That ASTV team did a very professional job of it: my interview, broadcast last night, wasn’t nearly as bad as I feared. Everything I wanted to say was there; everything I had fumbled or mumbled about was taken out.
My only obvious mistake, which couldn’t be corrected, was to misname as Bunluea Foundation (มูลนิธิ – munnithi) that bunch of literary parasites that – rightly giving their greed – call themselves Bunluea Fund (กองทุน – kong thun).
But what a shock it was to see myself on screen, to see myself as other people see me!
Looking at the inverted picture of oneself in a mirror is one thing; looking at oneself in usually flattering photographs is another: hair parting on the wrong side, how weird!
But an altogether different experience it is, and a sobering one, to see oneself breathing and moving and hear oneself speaking and snorting as others see and hear one.
What I saw was an old man I failed to recognise as me.
That man in a hardly legible black-and-white t-shirt, reclining on a chair as if he was stuck there, had a funny haircut (self-inflicted), a papier-mâché face and long, big bony hands emphasising the thinness of his forearms.

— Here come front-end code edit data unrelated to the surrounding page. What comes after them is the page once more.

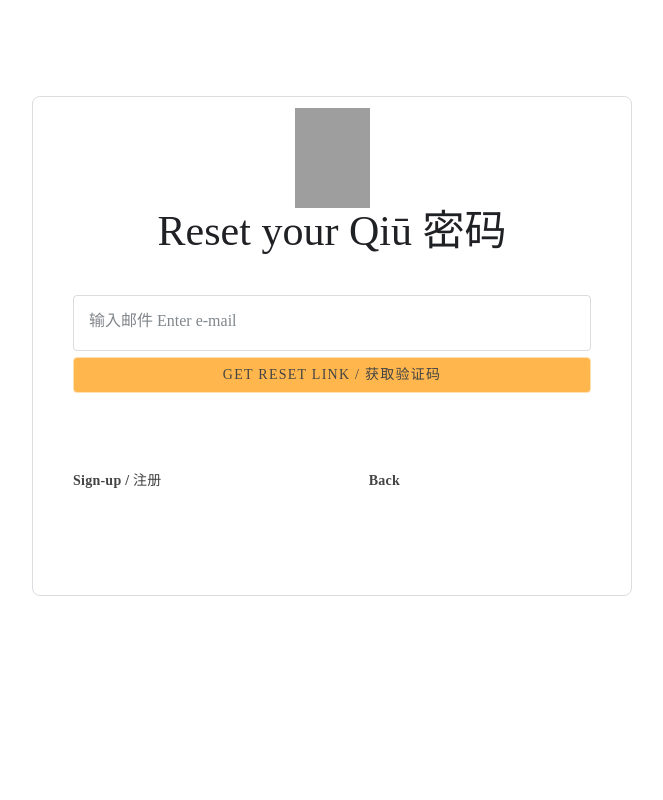
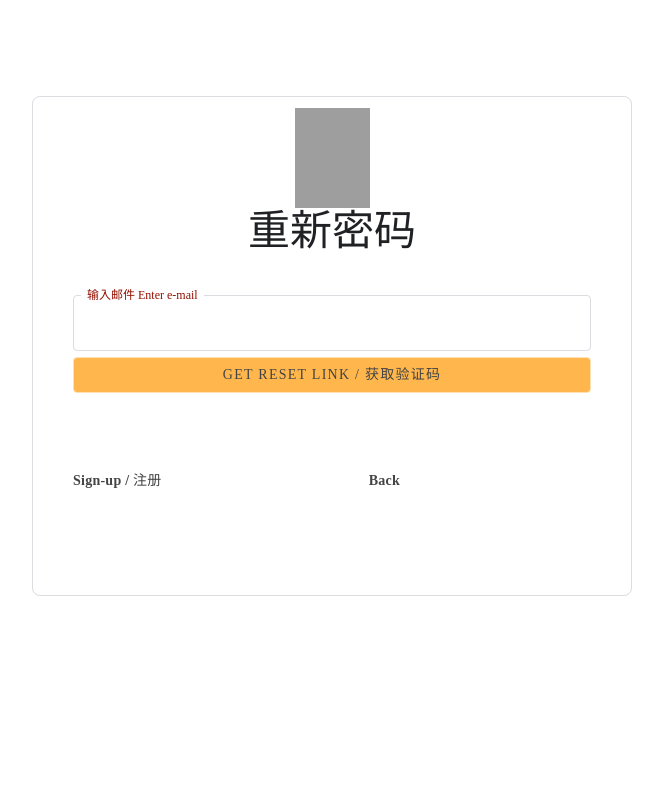
Before and after one commit to yi-ye-zhi-qiu/yeqius_website, a PHP site: page /rootfolder/reset-password.php?error=emptyemail in a window 1280 px wide. Shown: the whole page, without its empty margins (308-971 px from the left). Run offline with PHP 8.4, Linux system fonts and the light colour scheme; some libraries are stand-ins or nearby versions; grey boxes are pictures that could not be loaded.

Commit message:
Update reset-password.php

```diff
--- a/reset-password.php
+++ b/reset-password.php
@@ -8,16 +8,17 @@
     <meta charset="utf-8">
     <meta name="description" content="Ye Qiu Liam Nathan Isaacs">
     <meta name=viewport content="width=device-width, initial-scale=1">
-    <title>Reset 秋 pwd 重置密码</title>
+    <title>Reset your qiu.com password</title>
     <style>
-      <?php include "style.css" ?>
+      <?php include "css/style.css" ?>
     </style>
  </head>
 
+
+
 <body>
-<script src="app.js"></script>
 <script src="https://ajax.googleapis.com/ajax/libs/jquery/2.1.3/jquery.min.js"></script>
-<script src="jquery.js"></script>
+<script src="js/jquery.js"></script>
  <div class="xx">
    <div class="xyrp">
       <div class="vcmvz" aria-hidden="true">
@@ -38,14 +39,14 @@
             <img src="img/logo.png" alt="logo" class="logo">
           </div>
           <div class="xyrp1">
-            <h1>Reset your Qiū 密码</h1>
+            <h1 data-mlr-text class="中文">重新密码</h1>
               <div class="xxx2">
                 <div class="xxx3">
                  <div class="verify" id="addTo">
                   <div class="xxx4">
                     <?php
                         if (!isset($_SESSION['id'])) {
-                            echo '
+                    ?>
                               <form action="includes/reset-request.inc.php" method="post" id="login-form">
                                 <section class="yy1">
                                 <header class="yy2" aria-hidden="true"></header>
@@ -54,11 +55,11 @@
                                     <div class="xx4">
                                       <div class="xx5">
                                         <div class="xx6">
-                                          <div class="xx6v1">
-                                            <input type="text" name="email" aria-label="输入邮件 Enter e-mail" value autocapitalize="none" id="casv" class="xx7" spellcheck="false" tabindex="0" initial-dir="ltr" dir="ltr">
-                                            <div id="xx8" class="xx8" aria-hidden="true">输入邮件 Enter e-mail</div>
-                                          </div>
-                                        <div id="xx11" class="xx11 xxxx11"></div>
+                                            <div class="xx6v1">
+                                              <input type="text" name="email" aria-label="输入邮件 Enter e-mail" value autocapitalize="none" id="passwordbox" class="xx7" spellcheck="false" tabindex="0" initial-dir="ltr" dir="ltr">
+                                              <div id="xx8" data-mlr-text class="xx8 中文" aria-hidden="true">输入邮件 Enter e-mail</div>
+                                            </div>
+                                          <div id="xx11" class="xx11 xxxx11"></div>
                                       </div>
                                     </div>
                                   </div>
@@ -71,7 +72,7 @@
                             <div class="zxx8 zxxxxx6" id="identifierNext">
                               <div class="dazcv zxxxxx6">
                                 <div class="zx8 zxxxxx6" role="button" id="ow298">
-                                  <button type="submit" name="reset-request-submit" class="zx5 zxxxxx6" id="submit">Get Reset Link / 获取验证码 </button>
+                                  <button type="submit" data-mlr-text name="reset-request-submit" class="中文 zx5 zxxxxx6" id="submit">Get Reset Link / 获取验证码 </button>
                                 </div>
                               </div>
                             </div>
@@ -119,15 +120,22 @@
      </div>
     </div>
   <div class="qq" aria-hidden="true"></div>
-  </div>';}
-  ?>
+  </div>
 </body>
-
-
-
+<?php
+} if ($_GET["error"] == "emptyemail") { ?>
+      <script type="text/javascript">
+        const input = document.querySelector(".xx7");
+        input.focus();
+        input.classList.add("shake");
+        const xzx = document.querySelector("#casv");
+        xzx.classList.add("xxAddBorder");
+        const xyz = document.querySelector("#xx11")
+        xyz.classList.remove("xxxx11");
+      </script>
 
 <?php
-if (isset($_SESSION['id'])) {
+} else if (isset($_SESSION['id'])) {
  echo '
     <form action="includes/logout.inc.php" method="post">
         <button type="submit" name="logout-submit">退出</button>
```
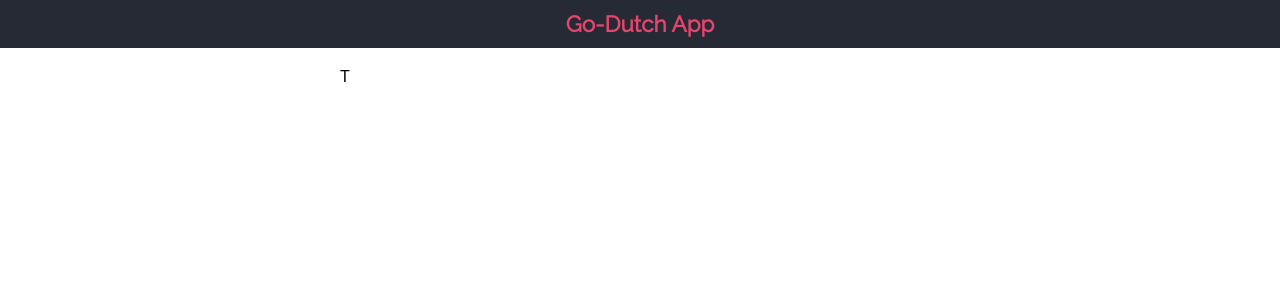
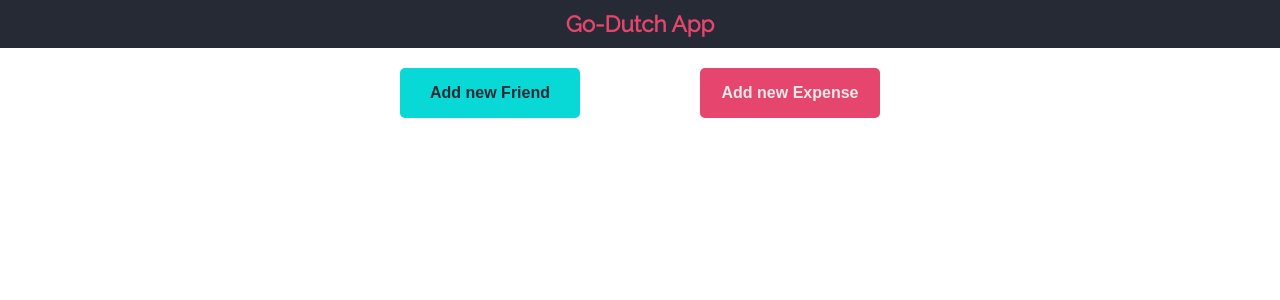
Before and after one commit to pragyes31/Go-Dutch-App, a React (Create React App) app: page / in a window 1280 px wide. Shown: the top 300 px of the page. Built offline with nearby package versions, Linux system fonts and the light colour scheme; a web font is replaced by a local one.

Commit message:
added html structure to AddData component

```diff
--- a/src/Components/AddData.js
+++ b/src/Components/AddData.js
@@ -1,5 +1,14 @@
 import React from "react";
 
 export default function AddData() {
-  return <div />;
+  return (
+    <div class="add-data">
+      <div class="add-friend">
+        <button class="add-friend-btn add-new-btn">Add new Friend</button>
+      </div>
+      <div class="add-expense">
+        <button class="add-expense-btn add-new-btn">Add new Expense</button>
+      </div>
+    </div>
+  );
 }
--- a/src/Components/UsersData.js
+++ b/src/Components/UsersData.js
@@ -1,5 +1,5 @@
 import React from "react";
 
 export default function UsersData() {
-  return <div>T</div>;
+  return <div className="users-data" />;
 }
```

Seeing him last night, I was reminded of a remark made by my beefy brother years ago: ‘You could do with bigger arms, you know.’ I was still reflecting on that later into the night watching Sylvester Stallone spending much of a film clinging to overhanging structures by sheer force of wrists.
Next life, I’ll go for pushups – and in this one, no more t-shirts in public.
I also heard that old man and his at times bizarre accent, not to mention those long gaps in his sentences when his freshly-Cafergot-fumigated mind was groping for the right word or expression: fluent enough for a farang but certainly not the genuine article. Ah well…
What struck me most was the chasm between this senior relative of sorts and the perception I have of myself. Let’s face it: inside, I’m still the young man I’ve always been, thirty years old going on ten. I still nurse projects for the next twenty years or so (while secretly hoping I won’t last that long or if I do let it be without turning senile) and enjoy the present moment more than I’ve ever done even in the exalted days when I plied the world for scoops and the odd air hostess.
Oh, sure: teeth missing, rusty hips, lingam gone into hibernation and the odd broken bone. Well, that’s par for the course. Or so I thought.
Now I know it also shows in the wrapping.
It’s finally dawned on me that when acquaintances at work greet me with ‘Oh, Khun Marcel, you haven’t changed!’ it’s to my attire that they all too truthfully refer: I need a new wardrobe, and a face-lift.